Practice is the best of all instructors.

M.aynard lived next door. When he wasn’t turning wrenches at the local Ford garage, he was out in his driveway, hunched over a neighbor’s car.

As a child I spent hours leaning over a fender, watching it perform what felt like magic. I thought he could fix anything and peppered him with questions, but his answers always ended with the same admonition: “It takes practice.” That’s not an answer I wanted to hear then, and to be honest, it’s not what I like to hear today. Who wants to practice? Can’t we just skip it and get to the fun stuff?

There are two schools of thought on how to become a master of an art or craft. Both involve practice.

A notion, established for centuries of traditional apprenticeship, states that mastery depends less on talent than on the simple commitment of time. Writer Malcolm Gladwell says it takes about 10,000 hours of practice to reveal the hidden potential in an average person pursuing excellence in a specific area. This would not surprise our ancestors who trained in traditional apprenticeships, starting around 13, for five or six years before transitioning to blue collar status.
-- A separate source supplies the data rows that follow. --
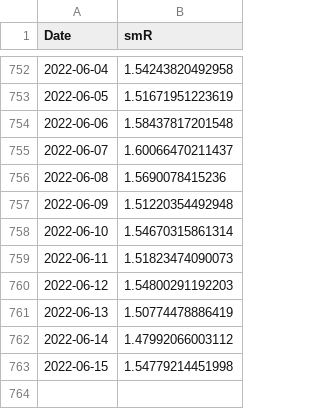
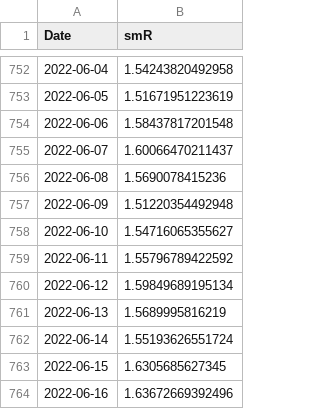
Before and after one commit to nishanshaik/sunset_angels-jump, a CSV file: India.csv, drawn as a sheet; only a part is shown, gaps mark what is left out.

```diff
--- a/India.csv
+++ b/India.csv
@@ -757,7 +757,8 @@
 2022-06-09,1.51220354492948
-2022-06-10,1.54670315861314
-2022-06-11,1.51823474090073
-2022-06-12,1.54800291192203
-2022-06-13,1.50774478886419
-2022-06-14,1.47992066003112
-2022-06-15,1.54779214451998
+2022-06-10,1.54716065355627
+2022-06-11,1.55796789422592
+2022-06-12,1.59849689195134
+2022-06-13,1.5689995816219
+2022-06-14,1.55193626551724
+2022-06-15,1.6305685627345
+2022-06-16,1.63672669392496
```
Also changed, not shown: States.csv, 40 other files.
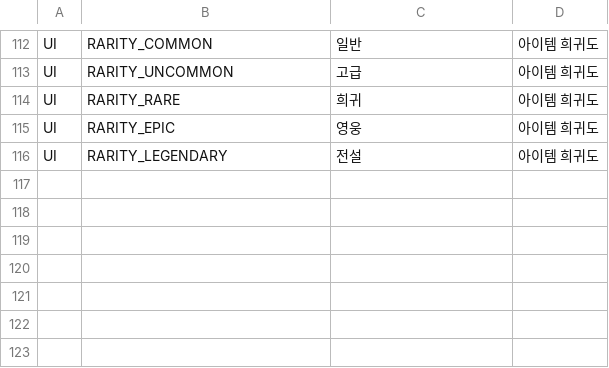
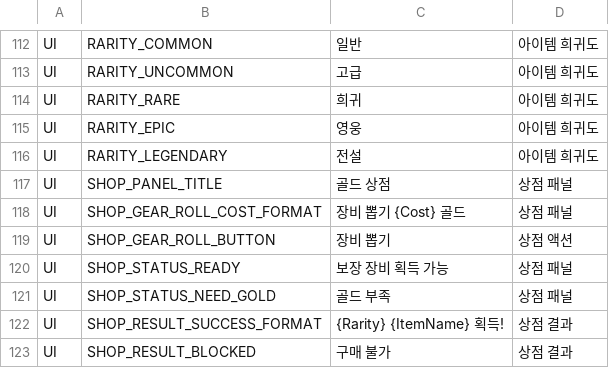
Before and after one commit to ewoo14/idle-project, a CSV file: client/Content/Localization/Game/ko/UI.csv, drawn as a sheet; only a part is shown, gaps mark what is left out.

```diff
--- a/client/Content/Localization/Game/ko/UI.csv
+++ b/client/Content/Localization/Game/ko/UI.csv
@@ -116 +116,8 @@ UI,RARITY_EPIC,"영웅","아이템 희귀도"
 UI,RARITY_LEGENDARY,"전설","아이템 희귀도"
+UI,SHOP_PANEL_TITLE,"골드 상점","상점 패널"
+UI,SHOP_GEAR_ROLL_COST_FORMAT,"장비 뽑기 {Cost} 골드","상점 패널"
+UI,SHOP_GEAR_ROLL_BUTTON,"장비 뽑기","상점 액션"
+UI,SHOP_STATUS_READY,"보장 장비 획득 가능","상점 패널"
+UI,SHOP_STATUS_NEED_GOLD,"골드 부족","상점 패널"
+UI,SHOP_RESULT_SUCCESS_FORMAT,"{Rarity} {ItemName} 획득!","상점 결과"
+UI,SHOP_RESULT_BLOCKED,"구매 불가","상점 결과"
```
Also changed, not shown: client/Content/Localization/Game/en/UI.csv, 19 other files.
The other approach argues that we take huge strides towards mastery by breaking down core skills into small chunks that can be deliberately practiced over time. Entrepreneur Jim Rohn, no stranger to the concept of success, once wrote: “Success is nothing more than a few simple disciplines, practiced every day.”

But it’s not just about spending time, it’s about focusing on specific lessons. In fact, we achieve nothing and may even go back by dedicating large chunks of time to the wrong things while ignoring core core skills.

I guess you have seen, like me, carpenters with very high technical skills acquired over many years of effort, but lacking simple design fundamentals to prove their skill. Without a solid foundation of basic design skills, no amount of precise machining can make up for that deficit.

This small-scale practice of basic skills is something we do for life. We could master a fundamental skill, such as proportions, then come back to learn it again when our work evolves in a different place.

Basic skills never change, but our application can change as our skill level progresses. For example, let’s go back to the basic skill of understanding proportions again and again as we explore work at different scales or experiment with organic curves or shapes. The assumption is that if we are to always improve, our basic skills such as drawing will also have to improve. Therefore we are committed to improving those core skills through intentional practice.

The good news is that it is completely possible to improve our skills in rapid steps. The bad news, however, is that mastery – in design or any other skill – is linked to deliberate practice. No one (yet) has come up with a method to instantly turn someone into a great designer. Mastery is a brick by brick structure.

The fundamental skills

Form. Understanding the simple shapes that populate a design is a key skill.

Fortunately, we’re not talking about practicing and mastering a long list of basic skills – five or six is ​​usually enough. For woodworking in general, examples of core skills could be sharpening, rough preparation or carpentry. See how each of these can be broken down into small, easily workable pieces?

If we treat design as an area of ​​mastery, there are six core competencies to focus our attention on: proportions, simple lines and shapes, drawing, space, curves and shapes. Longtime readers of this article will notice my tendency to revisit these skills.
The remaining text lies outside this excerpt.